▶ [WHAT IS BEING ASKED]:
Go through the data below and return each line where the string "legend" occurs.

[Opening RECORD EXCERPTS section]

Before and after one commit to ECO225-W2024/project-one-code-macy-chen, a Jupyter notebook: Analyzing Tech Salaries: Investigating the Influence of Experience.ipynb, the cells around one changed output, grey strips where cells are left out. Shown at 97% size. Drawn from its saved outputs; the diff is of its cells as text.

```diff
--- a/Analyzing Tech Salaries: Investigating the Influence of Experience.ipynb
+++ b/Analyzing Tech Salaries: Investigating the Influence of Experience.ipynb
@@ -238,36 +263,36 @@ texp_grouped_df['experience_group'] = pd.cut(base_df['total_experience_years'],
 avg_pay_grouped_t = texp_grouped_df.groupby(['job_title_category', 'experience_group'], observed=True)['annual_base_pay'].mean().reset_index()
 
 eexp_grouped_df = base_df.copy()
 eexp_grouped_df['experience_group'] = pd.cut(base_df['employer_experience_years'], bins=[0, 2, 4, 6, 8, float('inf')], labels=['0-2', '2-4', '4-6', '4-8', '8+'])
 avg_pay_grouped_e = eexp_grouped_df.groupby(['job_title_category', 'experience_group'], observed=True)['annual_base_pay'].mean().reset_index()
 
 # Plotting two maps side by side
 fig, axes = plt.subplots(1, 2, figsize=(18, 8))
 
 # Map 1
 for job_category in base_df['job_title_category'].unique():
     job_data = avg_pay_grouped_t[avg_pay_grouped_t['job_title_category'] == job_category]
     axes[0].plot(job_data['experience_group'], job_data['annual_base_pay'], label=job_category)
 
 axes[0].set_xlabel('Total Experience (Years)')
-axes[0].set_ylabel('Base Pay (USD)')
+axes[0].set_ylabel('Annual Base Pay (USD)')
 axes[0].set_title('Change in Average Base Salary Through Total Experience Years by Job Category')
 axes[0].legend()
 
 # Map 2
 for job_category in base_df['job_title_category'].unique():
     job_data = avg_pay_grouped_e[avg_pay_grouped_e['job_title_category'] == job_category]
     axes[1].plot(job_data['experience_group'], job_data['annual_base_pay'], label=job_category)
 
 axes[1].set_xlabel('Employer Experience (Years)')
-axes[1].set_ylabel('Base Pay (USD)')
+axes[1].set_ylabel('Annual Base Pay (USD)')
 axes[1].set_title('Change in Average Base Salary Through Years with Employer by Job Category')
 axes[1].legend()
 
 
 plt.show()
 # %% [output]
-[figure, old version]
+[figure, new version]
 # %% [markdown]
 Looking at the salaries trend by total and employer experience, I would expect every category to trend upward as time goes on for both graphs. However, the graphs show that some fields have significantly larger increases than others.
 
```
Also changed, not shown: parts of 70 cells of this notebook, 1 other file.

[Closing RECORD EXCERPTS section]
[Opening RECORD EXCERPTS section]

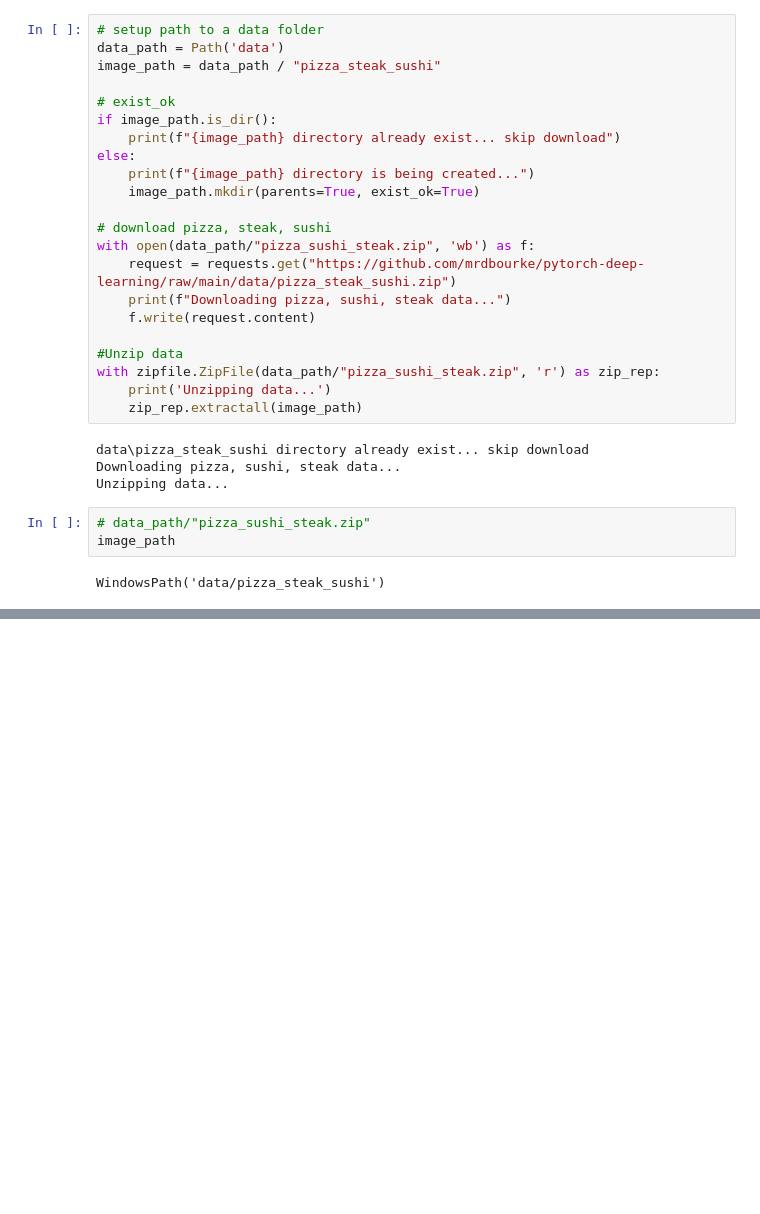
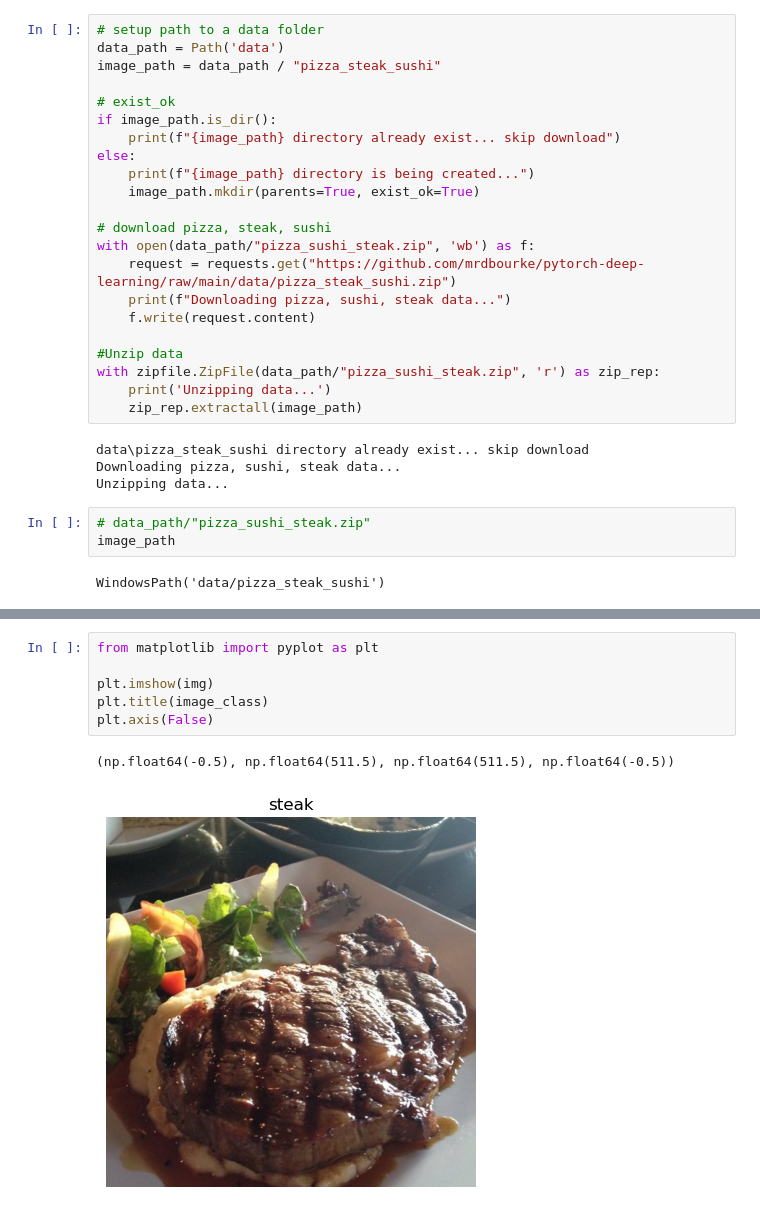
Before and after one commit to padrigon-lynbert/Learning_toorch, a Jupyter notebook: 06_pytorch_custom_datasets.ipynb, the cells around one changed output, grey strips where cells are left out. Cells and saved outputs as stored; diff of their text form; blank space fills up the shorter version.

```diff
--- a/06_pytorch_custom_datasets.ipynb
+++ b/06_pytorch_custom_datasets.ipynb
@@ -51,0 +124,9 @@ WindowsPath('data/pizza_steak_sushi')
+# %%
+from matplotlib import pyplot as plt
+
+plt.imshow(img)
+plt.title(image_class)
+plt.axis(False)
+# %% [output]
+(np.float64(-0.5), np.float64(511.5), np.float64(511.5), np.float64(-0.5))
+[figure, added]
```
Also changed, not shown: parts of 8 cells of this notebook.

[Closing RECORD EXCERPTS section]
[Opening RECORD EXCERPTS section]

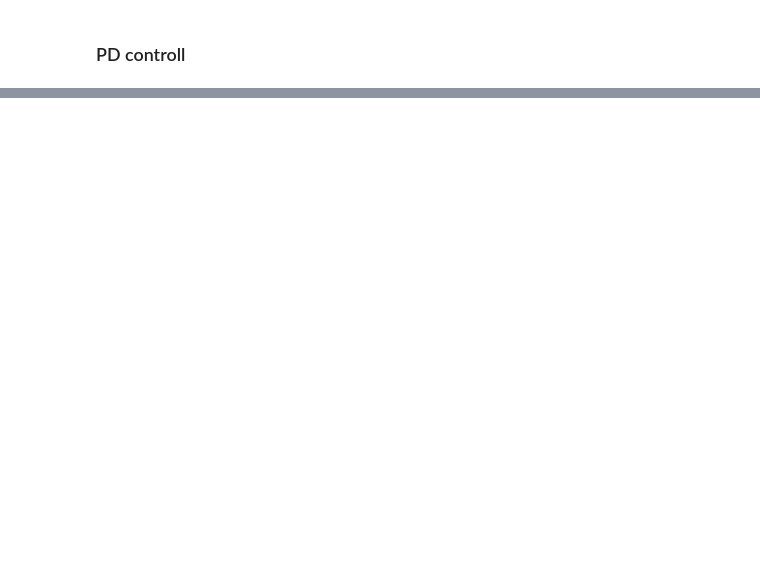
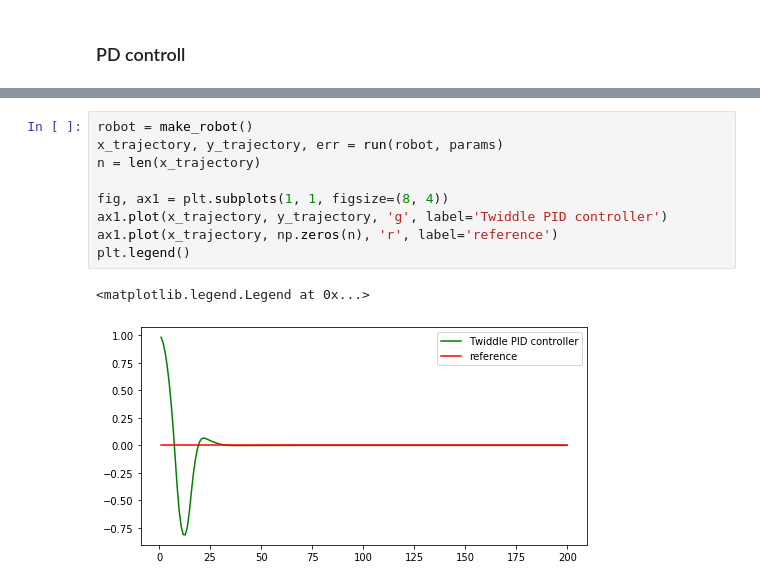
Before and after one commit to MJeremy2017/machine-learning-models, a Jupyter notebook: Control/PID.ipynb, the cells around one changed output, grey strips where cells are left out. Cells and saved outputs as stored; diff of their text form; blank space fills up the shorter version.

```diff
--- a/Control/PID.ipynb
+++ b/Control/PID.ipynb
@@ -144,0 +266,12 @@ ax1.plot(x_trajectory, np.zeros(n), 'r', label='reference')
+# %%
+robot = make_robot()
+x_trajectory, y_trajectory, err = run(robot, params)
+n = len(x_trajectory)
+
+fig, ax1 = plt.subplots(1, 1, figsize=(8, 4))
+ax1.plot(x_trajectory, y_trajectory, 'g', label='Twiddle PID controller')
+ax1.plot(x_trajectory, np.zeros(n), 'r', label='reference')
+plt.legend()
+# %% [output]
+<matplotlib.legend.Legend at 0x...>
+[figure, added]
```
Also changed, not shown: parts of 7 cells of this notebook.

[Closing RECORD EXCERPTS section]

▶ [RESPONSE AREA]:
 axes[0].legend()
 axes[1].legend()
+plt.legend()
+<matplotlib.legend.Legend at 0x...>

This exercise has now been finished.